A search for self and the potential of humanity
Last November Ted, Oggie, and I drove to Beef Basin hoping to find a petroglyph panel which was an extraordinary collage of ancient images.
Beef Basin is an earthen bowl with Canyonlands to the north, Sweet Alice Hills to the south, Horse Mountain to the east, and the Henry and Boulder Mountains visible to the west. It’s also now part of the Bears Ears National Monument.
As the name suggests, it’s been used as a range for the Dugout and Indian Creek cattle since the 1880s, but long before that the Ancestral Puebloans built their homes in the swirling rock formations and across the bottomland.
On the way to our destination, we visited some of the ruins with their square towers, kivas, granaries, and homes.
One, Farm House Ruin, overlooked the basin where the Ancient Ones grew their crops of corn, beans, and squash, hand watering each plant, according to the information sign, before coming home to rest.
We had no directions or GPS coordinates, just a photograph of the petroglyph panel we sought, but since it showed the adjacent rock formations, my hubby drove until he could see the same distinctive shapes and parked the Jeep.
We hiked up onto the boulders, reviewed the photograph frequently, course corrected, then climbed higher until our view matched the photograph’s.
The petroglyphs lay straight ahead with the extensive panel covering the front of the formation and overlapping onto the sides and back.
It was a massive communication center, but at our distance in time and culture, we could only guess at the meanings of the lizard man, labyrinths, and connected circles though the hunters, bighorn sheep, homes, and even some of the abstract designs seemed clear enough.
After we had examined the panel and viewed the vast Needles district to the north, we hiked back to the Jeep along a wash with the sky a brilliant blue overhead.
Another quest, Bow Hunter Arch, would have to wait until another time.
As winter set in, we traveled to other places and waited, not so patiently, for spring and dry roads. Finally, this week we drove back to Beef Basin with only a trace of snow along the way.
The “splendid” Bow Hunter Arch is briefly described in Steve Allen’s book, Utah’s Canyon Country Place Names, as being located on the east side of House Park Butte where Mel Turner built a home in the 1880s.
So Ted parked the Jeep on the road to the cabin and we began the search.
The desert was fragrant with blooming plants, including fishhook and claret cup cacti, wild flax, blanket flowers, phlox, Utah serviceberry, and petite spreading daisies.
While I inspected the flowers, Ted spotted what he thought was an arch on a bluff next to House Park Butte, so he and Oggie surged ahead.
By the time I caught up with them, we realized the arch was an illusion with a significant gap between the overhanging rocks.

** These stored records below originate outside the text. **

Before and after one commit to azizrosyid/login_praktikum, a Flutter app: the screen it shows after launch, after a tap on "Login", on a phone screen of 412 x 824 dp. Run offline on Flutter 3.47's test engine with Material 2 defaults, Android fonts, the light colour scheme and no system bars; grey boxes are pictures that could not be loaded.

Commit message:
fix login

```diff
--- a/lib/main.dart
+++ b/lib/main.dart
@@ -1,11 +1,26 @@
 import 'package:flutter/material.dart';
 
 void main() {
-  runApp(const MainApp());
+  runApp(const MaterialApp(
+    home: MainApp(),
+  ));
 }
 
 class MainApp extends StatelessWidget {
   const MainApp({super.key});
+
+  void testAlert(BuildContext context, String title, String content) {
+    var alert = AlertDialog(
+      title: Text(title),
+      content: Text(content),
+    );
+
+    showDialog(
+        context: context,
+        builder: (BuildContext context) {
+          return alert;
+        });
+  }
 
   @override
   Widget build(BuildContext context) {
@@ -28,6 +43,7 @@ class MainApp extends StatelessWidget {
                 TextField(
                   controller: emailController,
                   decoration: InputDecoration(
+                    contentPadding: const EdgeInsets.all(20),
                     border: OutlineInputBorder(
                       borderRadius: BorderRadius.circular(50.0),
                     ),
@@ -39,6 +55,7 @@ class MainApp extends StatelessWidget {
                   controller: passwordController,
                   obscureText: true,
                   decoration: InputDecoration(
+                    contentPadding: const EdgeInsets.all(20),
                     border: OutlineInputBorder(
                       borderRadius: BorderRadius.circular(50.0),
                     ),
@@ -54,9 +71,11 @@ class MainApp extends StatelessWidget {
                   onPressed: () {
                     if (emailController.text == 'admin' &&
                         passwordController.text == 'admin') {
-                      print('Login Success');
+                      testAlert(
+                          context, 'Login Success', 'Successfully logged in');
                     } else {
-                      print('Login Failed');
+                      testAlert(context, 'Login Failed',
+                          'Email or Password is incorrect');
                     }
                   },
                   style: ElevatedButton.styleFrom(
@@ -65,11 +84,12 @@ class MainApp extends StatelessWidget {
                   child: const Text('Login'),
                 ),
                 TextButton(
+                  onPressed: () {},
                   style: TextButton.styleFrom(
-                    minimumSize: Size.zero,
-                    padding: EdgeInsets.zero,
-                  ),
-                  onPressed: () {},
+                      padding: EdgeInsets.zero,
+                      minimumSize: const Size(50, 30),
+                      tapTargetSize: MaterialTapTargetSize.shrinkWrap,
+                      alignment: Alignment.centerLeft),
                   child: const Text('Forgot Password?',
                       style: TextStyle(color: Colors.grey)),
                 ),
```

Undeterred, we followed the sandstone shelf around to the south side and climbed down to explore a large cave, hoping to find the Bow Hunter petroglyph.

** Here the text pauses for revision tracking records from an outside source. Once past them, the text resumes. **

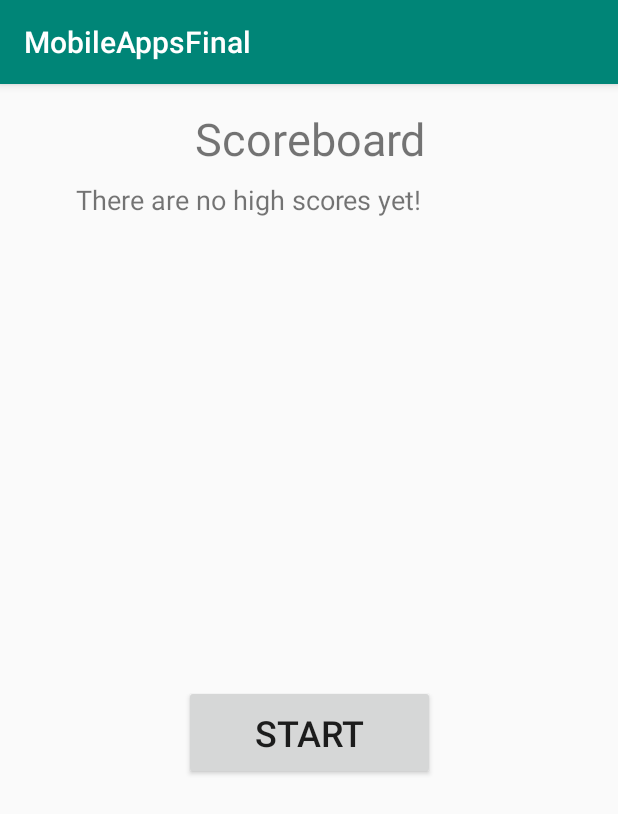
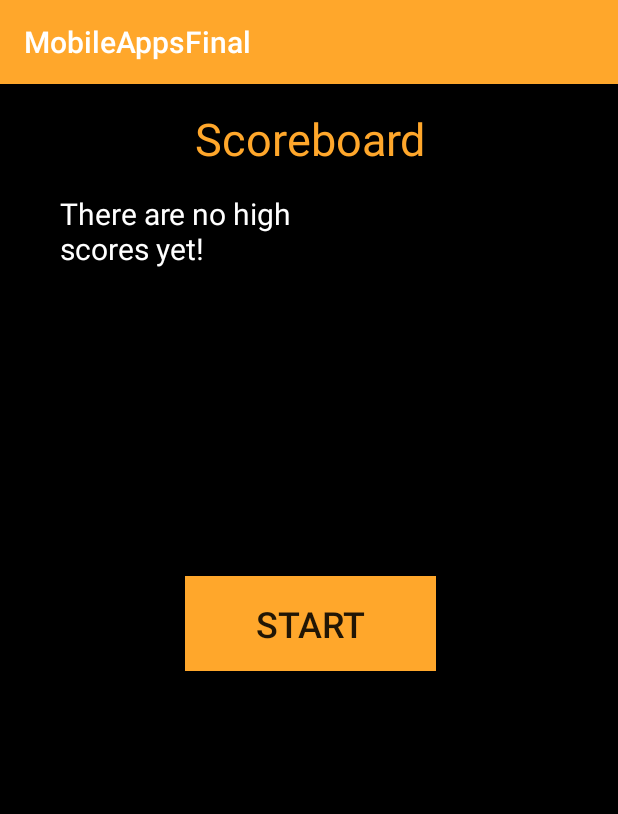
Before and after one commit to DavidBartee/MobileAppsFinal, an Android app: the screen it shows after launch (MainActivity), on a phone screen of 412 x 824 dp. Shown: the top 814 px of the screen. Run offline under Robolectric (Android 15) with nearby library versions, the phone set to English and light mode, and no system bars.

Commit message:
Formatting decided to work

```diff
--- a/app/src/main/java/com/example/david/mobileappsfinal/MainActivity.java
+++ b/app/src/main/java/com/example/david/mobileappsfinal/MainActivity.java
@@ -7,13 +7,12 @@ import android.view.View;
 import android.widget.Button;
 import android.widget.TextView;
 
-import java.io.File;
 import java.util.ArrayList;
-import java.util.Comparator;
 
 public class MainActivity extends AppCompatActivity {
 
-    TextView scoreboardText;
+    TextView scoresText;
+    TextView datesText;
     Button startGameButton;
 
     public static ArrayList<ScoreData> scores = new ArrayList<ScoreData>();
@@ -49,17 +48,25 @@ public class MainActivity extends AppCompatActivity {
             }
         }
 
-        scoreboardText = findViewById(R.id.scoreboardText);
+        scoresText = findViewById(R.id.scoresText);
+        datesText = findViewById(R.id.datesText);
         if (scores.size() > 0) {
             String allScores = "";
+            String allDates = "";
             for (int i = 0; i < scores.size(); i++) {
-                allScores += scores.get(i).score + "\t" + scores.get(i).dateAndTime;
-                if (i < 9)
+                allScores += scores.get(i).score;
+                allDates += scores.get(i).dateAndTime;
+                if (i < 9) {
                     allScores += "\n";
+                    allDates += "\n";
+                }
             }
-            scoreboardText.setText(allScores);
-        } else
-            scoreboardText.setText("There are no high scores yet!");
+            scoresText.setText(allScores);
+            datesText.setText(allDates);
+        } else {
+            scoresText.setText("There are no high scores yet!");
+            datesText.setText("");
+        }
 
         startGameButton = findViewById(R.id.startGameButton);
         startGameButton.setOnClickListener(new View.OnClickListener() {
--- a/app/src/main/java/com/example/david/mobileappsfinal/ScoreData.java
+++ b/app/src/main/java/com/example/david/mobileappsfinal/ScoreData.java
@@ -11,7 +11,7 @@ public class ScoreData {
     public ScoreData(int score) {
         this.score = score;
         Calendar cal = Calendar.getInstance();
-        dateAndTime = cal.get(Calendar.MONTH) + "/" + cal.get(Calendar.DATE) + "/" + cal.get(Calendar.YEAR);
+        dateAndTime = (cal.get(Calendar.MONTH) + 1) + "/" + cal.get(Calendar.DATE) + "/" + cal.get(Calendar.YEAR);
     }
     public ScoreData(int score, String date) {
         this.score = score;
--- a/app/src/main/res/layout/activity_main.xml
+++ b/app/src/main/res/layout/activity_main.xml
@@ -4,19 +4,35 @@
     xmlns:tools="http://schemas.android.com/tools"
     android:layout_width="match_parent"
     android:layout_height="match_parent"
+    android:background="#000000"
     tools:context=".MainActivity">
 
     <TextView
-        android:id="@+id/scoreboardText"
-        android:layout_width="311dp"
-        android:layout_height="316dp"
-        android:layout_marginStart="16dp"
-        android:layout_marginTop="8dp"
-        android:layout_marginEnd="16dp"
-        android:text="This is the TextView for the scoreboard"
-        android:textSize="18sp"
+        android:id="@+id/scoresText"
+        android:layout_width="158dp"
+        android:layout_height="247dp"
+        android:layout_marginStart="32dp"
+        android:layout_marginTop="16dp"
+        android:layout_marginEnd="0dp"
+        android:text="one\ntwo\nthree\nfour\nfive\nsix\nseven\neight\nnine\nten"
+        android:textColor="@color/scoreBoardTextColor"
+        android:textSize="20sp"
+        app:layout_constraintEnd_toStartOf="@id/guideline"
+        app:layout_constraintStart_toStartOf="parent"
+        app:layout_constraintTop_toBottomOf="@+id/textView2" />
+
+    <TextView
+        android:id="@+id/datesText"
+        android:layout_width="158dp"
+        android:layout_height="247dp"
+        android:layout_marginTop="16dp"
+        android:layout_marginEnd="32dp"
+        android:text="one\ntwo\nthree\nfour\nfive\nsix\nseven\neight\nnine\nten"
+        android:textColor="@color/scoreBoardTextColor"
+        android:textSize="20sp"
         app:layout_constraintEnd_toEndOf="parent"
-        app:layout_constraintStart_toStartOf="parent"
+        app:layout_constraintHorizontal_bias="0.0"
+        app:layout_constraintStart_toStartOf="@id/guideline"
         app:layout_constraintTop_toBottomOf="@+id/textView2" />
 
     <TextView
@@ -27,6 +43,7 @@
         android:layout_marginTop="16dp"
         android:layout_marginEnd="114dp"
         android:text="Scoreboard"
+        android:textColor="@color/colorPrimary"
         android:textSize="30sp"
         app:layout_constraintEnd_toEndOf="parent"
         app:layout_constraintStart_toStartOf="parent"
@@ -37,15 +54,20 @@
         android:layout_width="167dp"
         android:layout_height="63dp"
         android:layout_marginStart="8dp"
-        android:layout_marginTop="20dp"
+        android:layout_marginTop="8dp"
         android:layout_marginEnd="8dp"
-        android:layout_marginBottom="32dp"
+        android:background="@color/colorPrimary"
         android:text="Start"
         android:textSize="24sp"
-        app:layout_constraintBottom_toBottomOf="parent"
         app:layout_constraintEnd_toEndOf="parent"
-        app:layout_constraintHorizontal_bias="0.502"
+        app:layout_constraintHorizontal_bias="0.503"
         app:layout_constraintStart_toStartOf="parent"
-        app:layout_constraintTop_toBottomOf="@+id/scoreboardText"
-        app:layout_constraintVertical_bias="0.0" />
+        app:layout_constraintTop_toBottomOf="@+id/scoresText" />
+
+    <android.support.constraint.Guideline
+        android:id="@+id/guideline"
+        android:layout_width="wrap_content"
+        android:layout_height="wrap_content"
+        android:orientation="vertical"
+        app:layout_constraintGuide_percent=".5" />
 </android.support.constraint.ConstraintLayout>
--- a/app/src/main/res/values/colors.xml
+++ b/app/src/main/res/values/colors.xml
@@ -1,6 +1,7 @@
 <?xml version="1.0" encoding="utf-8"?>
 <resources>
-    <color name="colorPrimary">#008577</color>
+    <color name="colorPrimary">#ffa72b</color>
     <color name="colorPrimaryDark">#00574B</color>
     <color name="colorAccent">#D81B60</color>
+    <color name="scoreBoardTextColor">#ffffff</color>
 </resources>
```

Although the cave may have once been inhabited, little remained with no rock art in evidence.
Still hopeful, we investigated a massive sandstone table with a stunning vista of the southern basin and then climbed back up until we faced the eastern side of House Park Butte, all the time scanning the rocks for an arch.
Much to my surprise, Oggie was acting like a pup, leaping over chasms, jumping down escarpments, and scrambling up cliffs. I began to think her joint supplements were the mythical fountain of youth, but my hubby said she just loved adventure.

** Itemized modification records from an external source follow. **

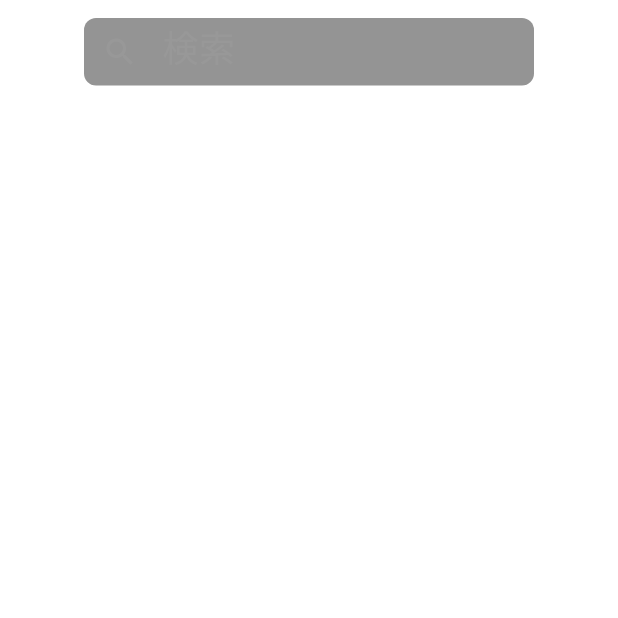
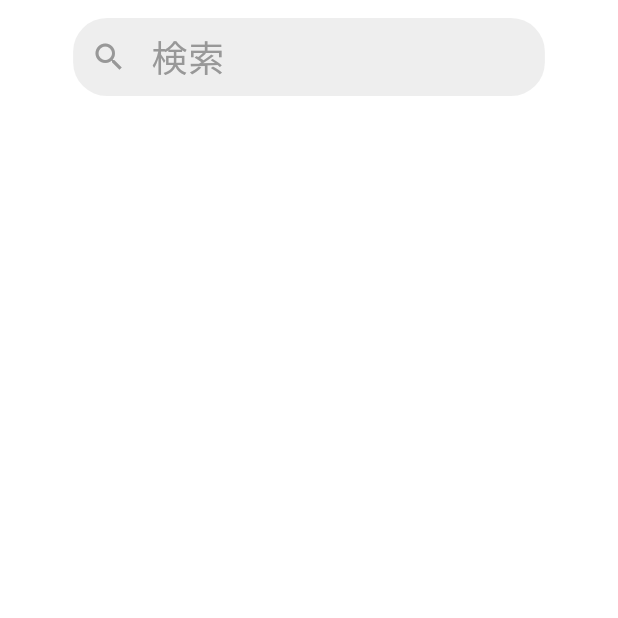
Before and after one commit to KIwata215/Glossy_front, a Flutter app: the ShoppingScreen screen opened directly, on a phone screen of 412 x 824 dp, the top half of it. Run offline on Flutter 3.47's test engine with Material 3 defaults, Android fonts, the phone set to English and light mode, and no system bars; our stand-ins replace flutter_screenutil.

Commit message:
update.検索バーのデザインなどの修正

```diff
--- a/glossy/lib/component/SearchBar.dart
+++ b/glossy/lib/component/SearchBar.dart
@@ -1,4 +1,5 @@
 import 'package:flutter/material.dart';
+import 'package:flutter_screenutil/flutter_screenutil.dart';
 
 class SearchBar extends StatelessWidget {
   final TextEditingController? controller;
@@ -15,11 +16,11 @@ class SearchBar extends StatelessWidget {
   @override
   Widget build(BuildContext context) {
     return Container(
-      width: 300,
-      height: 45,
+      width: 300.w,
+
       decoration: BoxDecoration(
-        color: const Color(0xFF949494),
-        borderRadius: BorderRadius.circular(8.0),
+        color: const Color(0xFFEEEEEE), // 色をさらに薄く
+        borderRadius: BorderRadius.circular(22.5), // 丸みを最大に
       ),
       alignment: Alignment.center,
       child: TextField(
@@ -27,9 +28,9 @@ class SearchBar extends StatelessWidget {
         onChanged: onChanged,
         style: const TextStyle(
           fontSize: 24,
-          color: Color(0xFF989898),
+          color: Color(0xFF333333), // 入力文字を見やすい濃いグレーに
         ),
-        cursorColor: const Color(0xFF989898),
+        cursorColor: const Color(0xFF333333),
         decoration: InputDecoration(
           contentPadding: const EdgeInsets.symmetric(vertical: 8.0),
           isCollapsed: true,
```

By that time, though, she and I were tired, so we rested and drank some water while Ted explored the butte.
He returned 30 minutes later, saying he hadn’t found the arch. Disappointed, we started down the cliffs toward the spring just above Turner’s homestead.
At the seep, we hooked up with a cattle trail and followed it to the cabin and corral.
Mike Kelsey quoted Turner’s obituary in his book, Hiking, Biking, and Exploring Canyonlands National Park and Vicinity. It explained that before Turner built the cabin, he had lived in a cave for six years while tending his cattle.
His persistence paid off because his herd grew to about 800 head and later he became a very successful stockman and miner near Paradox, CO.
Although we didn’t find the arch, any quest across a landscape of stone and beauty is ultimately a search to find ourselves.
Quests toughen our muscles, hone our skills, and strengthen our companionships, but in a much deeper way the search for self is also a search for our own potential and humanity’s possibilities.
Dr. Bruce Lipton, Ph.D., a developmental biologist famous for the book The Biology of Belief, describes each individual as a cell in a living organism called humankind. We need each other, he says, for the body of humanity to thrive, to progress.
As Ted and I relaxed in the Jeep with Oggie wedged on the console between us waiting for her share of our lunch, I pondered the Ancestral Puebloans’ storyboard of their quests and Turner’s cave and cabin as he sought success in a remote region of the West, and I knew we’d be back. After all, we still needed to find Bow Hunter Arch.